*** Data excerpts ***
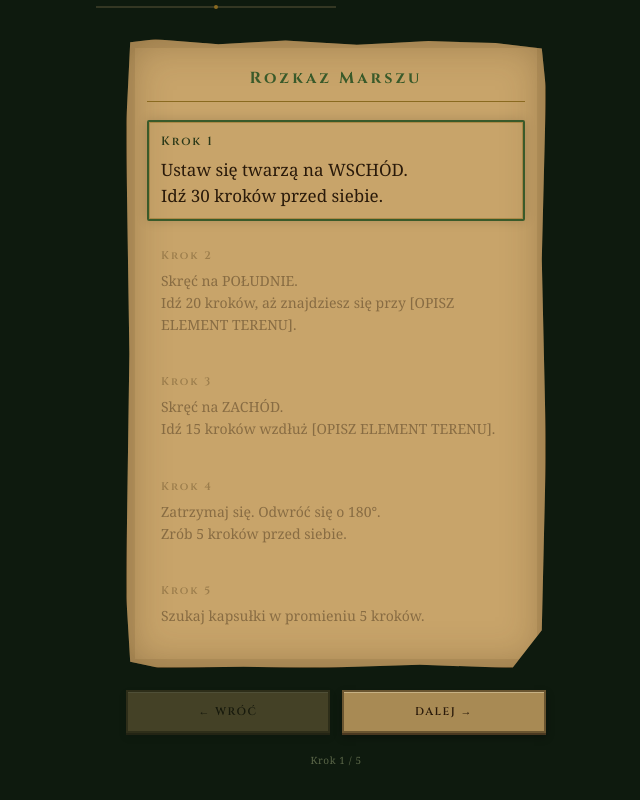
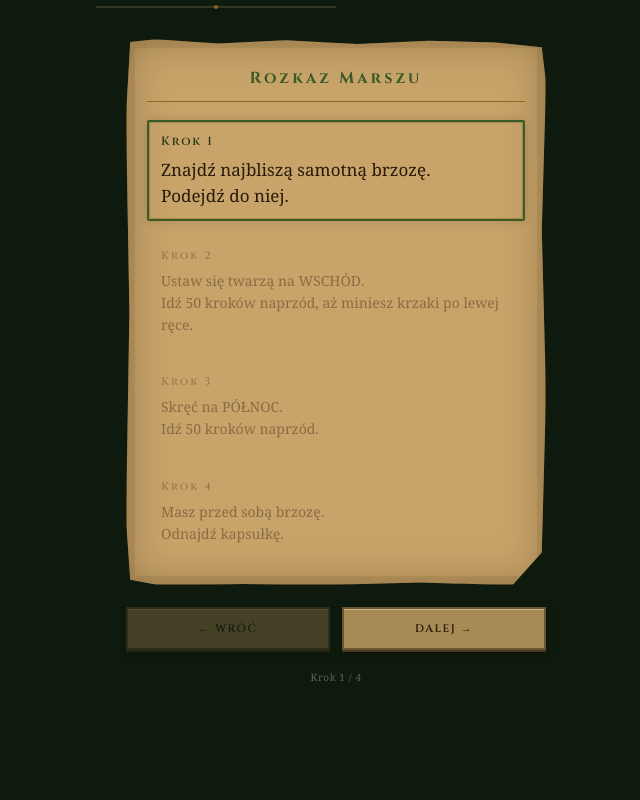
Before and after one commit to pczarnopys/zwiadowcy, a plain HTML site: page busola_s3.html in a window 1280 px wide. Shown: the part 466-1266 px from the top of the page, without its empty margins (304-944 px from the left). After the commit the page ends 1184 px from the top, so only its background shows below. Drawn offline with Linux system fonts and the light colour scheme.

Commit message:
nowe instrukcje w busoli

```diff
--- a/busola_s3.html
+++ b/busola_s3.html
@@ -455,31 +455,26 @@
       <ol class="steps" id="stepsList">
         <li class="step active" data-step="0">
           <div class="step-num">Krok 1</div>
-          <div>Ustaw się twarzą na WSCHÓD.</div>
-          <div>Idź 30 kroków przed siebie.</div>
+          <div>Znajdź najbliszą samotną brzozę.</div>
+          <div>Podejdź do niej.</div>
         </li>
         <li class="step" data-step="1">
           <div class="step-num">Krok 2</div>
-          <div>Skręć na POŁUDNIE.</div>
-          <div>Idź 20 kroków, aż znajdziesz się przy [OPISZ ELEMENT TERENU].</div>
+          <div>Ustaw się twarzą na WSCHÓD.</div>
+          <div>Idź 50 kroków naprzód, aż miniesz krzaki po lewej ręce.</div>
         </li>
         <li class="step" data-step="2">
           <div class="step-num">Krok 3</div>
-          <div>Skręć na ZACHÓD.</div>
-          <div>Idź 15 kroków wzdłuż [OPISZ ELEMENT TERENU].</div>
+          <div>Skręć na PÓŁNOC.</div>
+          <div>Idź 50 kroków naprzód.</div>
         </li>
         <li class="step" data-step="3">
           <div class="step-num">Krok 4</div>
-          <div>Zatrzymaj się. Odwróć się o 180°.</div>
-          <div>Zrób 5 kroków przed siebie.</div>
-        </li>
-        <li class="step" data-step="4">
-          <div class="step-num">Krok 5</div>
-          <div>Szukaj kapsułki w promieniu 5 kroków.</div>
+          <div>Masz przed sobą brzozę.</div>
+          <div>Odnajdź kapsułkę.</div>
         </li>
       </ol>
     </section>
-
     <div class="controls">
       <button type="button" class="btn-nav" id="btnBack" disabled>← WRÓĆ</button>
       <button type="button" class="btn-nav" id="btnNext">DALEJ →</button>
```
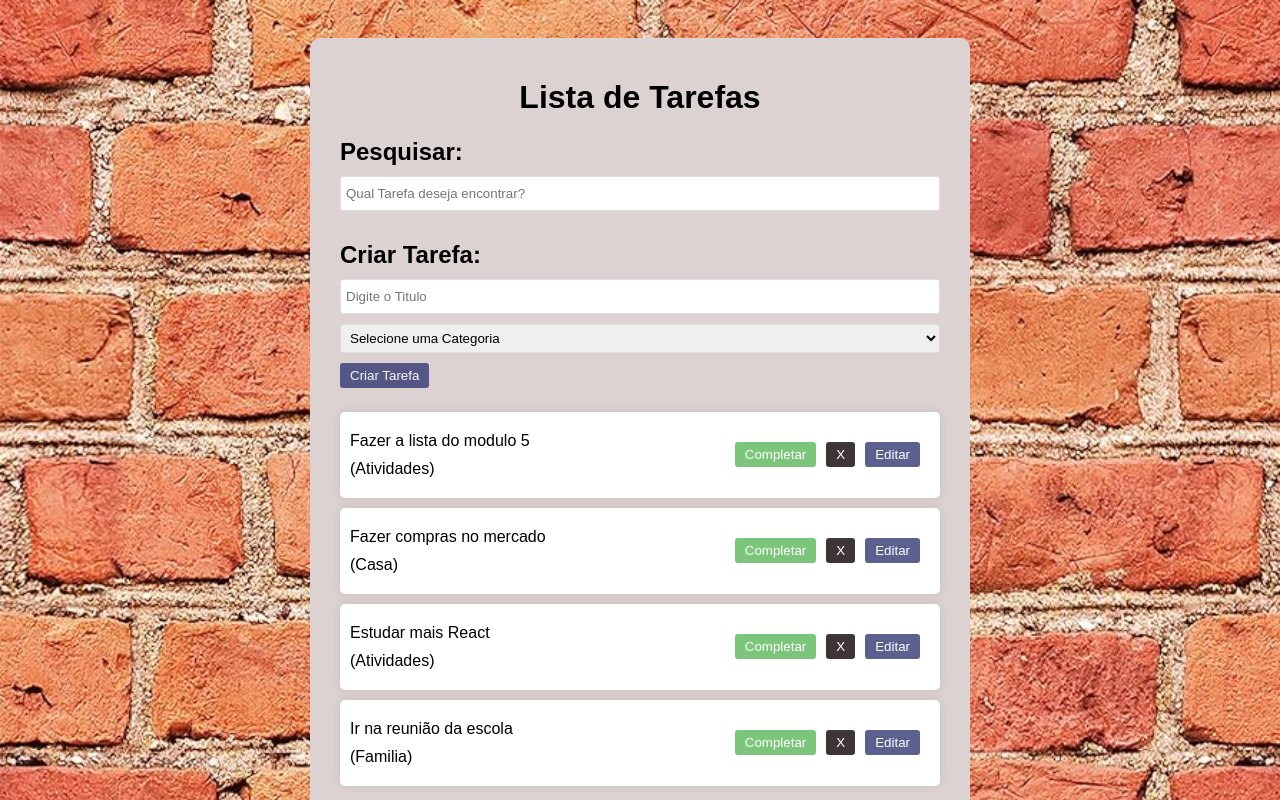
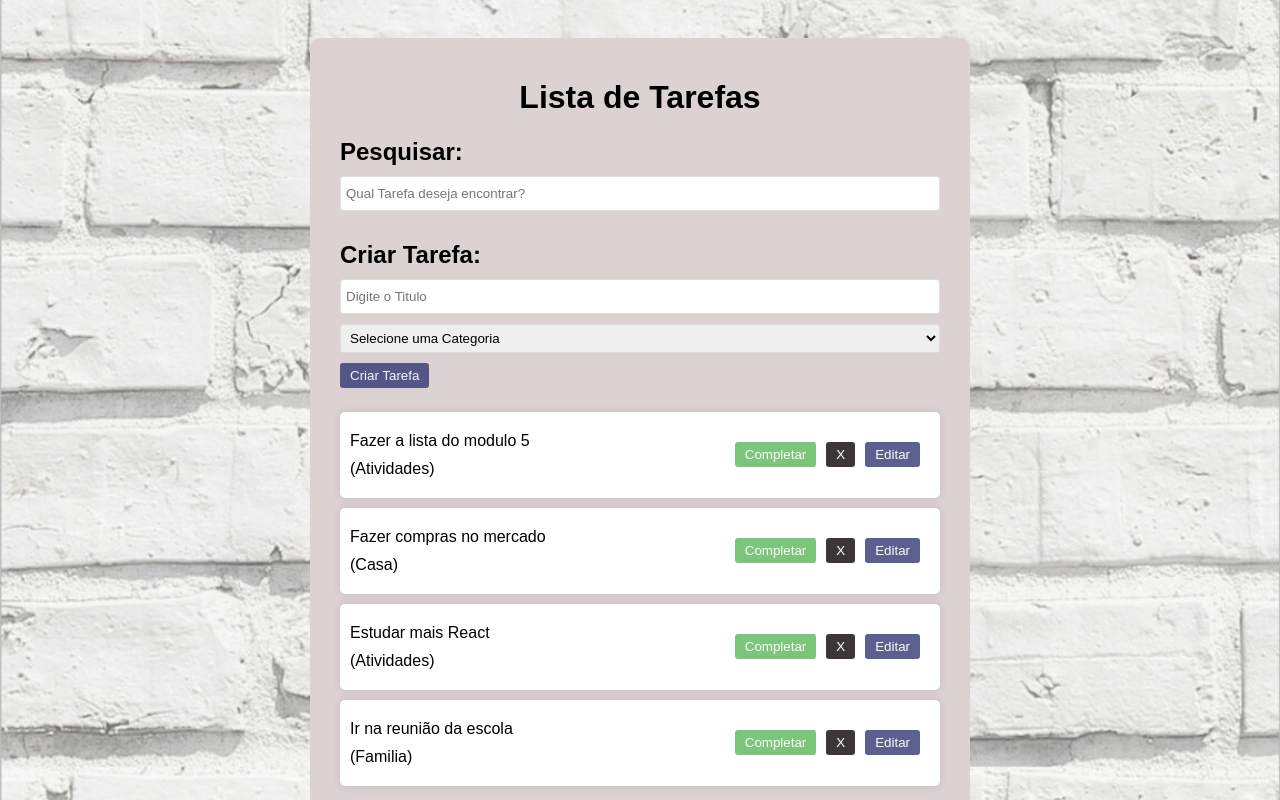
Before and after one commit to isaabellepontes/ListadeTarefasM5, a React (Vite) app: page / in a window 1280 px wide. Shown: the top 800 px of the page. Built offline with nearby package versions, Linux system fonts and the light colour scheme.

Commit message:
Feat: Alterando imagem de fundo

```diff
--- a/src/App.css
+++ b/src/App.css
@@ -3,7 +3,7 @@ body{
     background-color: #f4f4f4;
     padding: 30px;
     color: #000000;
-    background-image: url('/public/tijolo.jpg');
+    background-image: url('/public/tijolinho.jpg');
     background-position: center;
     background-size: cover;
 }
```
*** End of Data excerpts ***
◆ **What you are asked to do**
Pictures are not part of the copy. Restate everything else in the listing word for word.

◆ **Completed exercise**
Before and after one commit to pczarnopys/zwiadowcy, a plain HTML site: page busola_s3.html in a window 1280 px wide. Shown: the part 466-1266 px from the top of the page, without its empty margins (304-944 px from the left). After the commit the page ends 1184 px from the top, so only its background shows below. Drawn offline with Linux system fonts and the light colour scheme.

Commit message:
nowe instrukcje w busoli

```diff
--- a/busola_s3.html
+++ b/busola_s3.html
@@ -455,31 +455,26 @@
       <ol class="steps" id="stepsList">
         <li class="step active" data-step="0">
           <div class="step-num">Krok 1</div>
-          <div>Ustaw się twarzą na WSCHÓD.</div>
-          <div>Idź 30 kroków przed siebie.</div>
+          <div>Znajdź najbliszą samotną brzozę.</div>
+          <div>Podejdź do niej.</div>
         </li>
         <li class="step" data-step="1">
           <div class="step-num">Krok 2</div>
-          <div>Skręć na POŁUDNIE.</div>
-          <div>Idź 20 kroków, aż znajdziesz się przy [OPISZ ELEMENT TERENU].</div>
+          <div>Ustaw się twarzą na WSCHÓD.</div>
+          <div>Idź 50 kroków naprzód, aż miniesz krzaki po lewej ręce.</div>
         </li>
         <li class="step" data-step="2">
           <div class="step-num">Krok 3</div>
-          <div>Skręć na ZACHÓD.</div>
-          <div>Idź 15 kroków wzdłuż [OPISZ ELEMENT TERENU].</div>
+          <div>Skręć na PÓŁNOC.</div>
+          <div>Idź 50 kroków naprzód.</div>
         </li>
         <li class="step" data-step="3">
           <div class="step-num">Krok 4</div>
-          <div>Zatrzymaj się. Odwróć się o 180°.</div>
-          <div>Zrób 5 kroków przed siebie.</div>
-        </li>
-        <li class="step" data-step="4">
-          <div class="step-num">Krok 5</div>
-          <div>Szukaj kapsułki w promieniu 5 kroków.</div>
+          <div>Masz przed sobą brzozę.</div>
+          <div>Odnajdź kapsułkę.</div>
         </li>
       </ol>
     </section>
-
     <div class="controls">
       <button type="button" class="btn-nav" id="btnBack" disabled>← WRÓĆ</button>
       <button type="button" class="btn-nav" id="btnNext">DALEJ →</button>
```
Before and after one commit to isaabellepontes/ListadeTarefasM5, a React (Vite) app: page / in a window 1280 px wide. Shown: the top 800 px of the page. Built offline with nearby package versions, Linux system fonts and the light colour scheme.

Commit message:
Feat: Alterando imagem de fundo

```diff
--- a/src/App.css
+++ b/src/App.css
@@ -3,7 +3,7 @@ body{
     background-color: #f4f4f4;
     padding: 30px;
     color: #000000;
-    background-image: url('/public/tijolo.jpg');
+    background-image: url('/public/tijolinho.jpg');
     background-position: center;
     background-size: cover;
 }
```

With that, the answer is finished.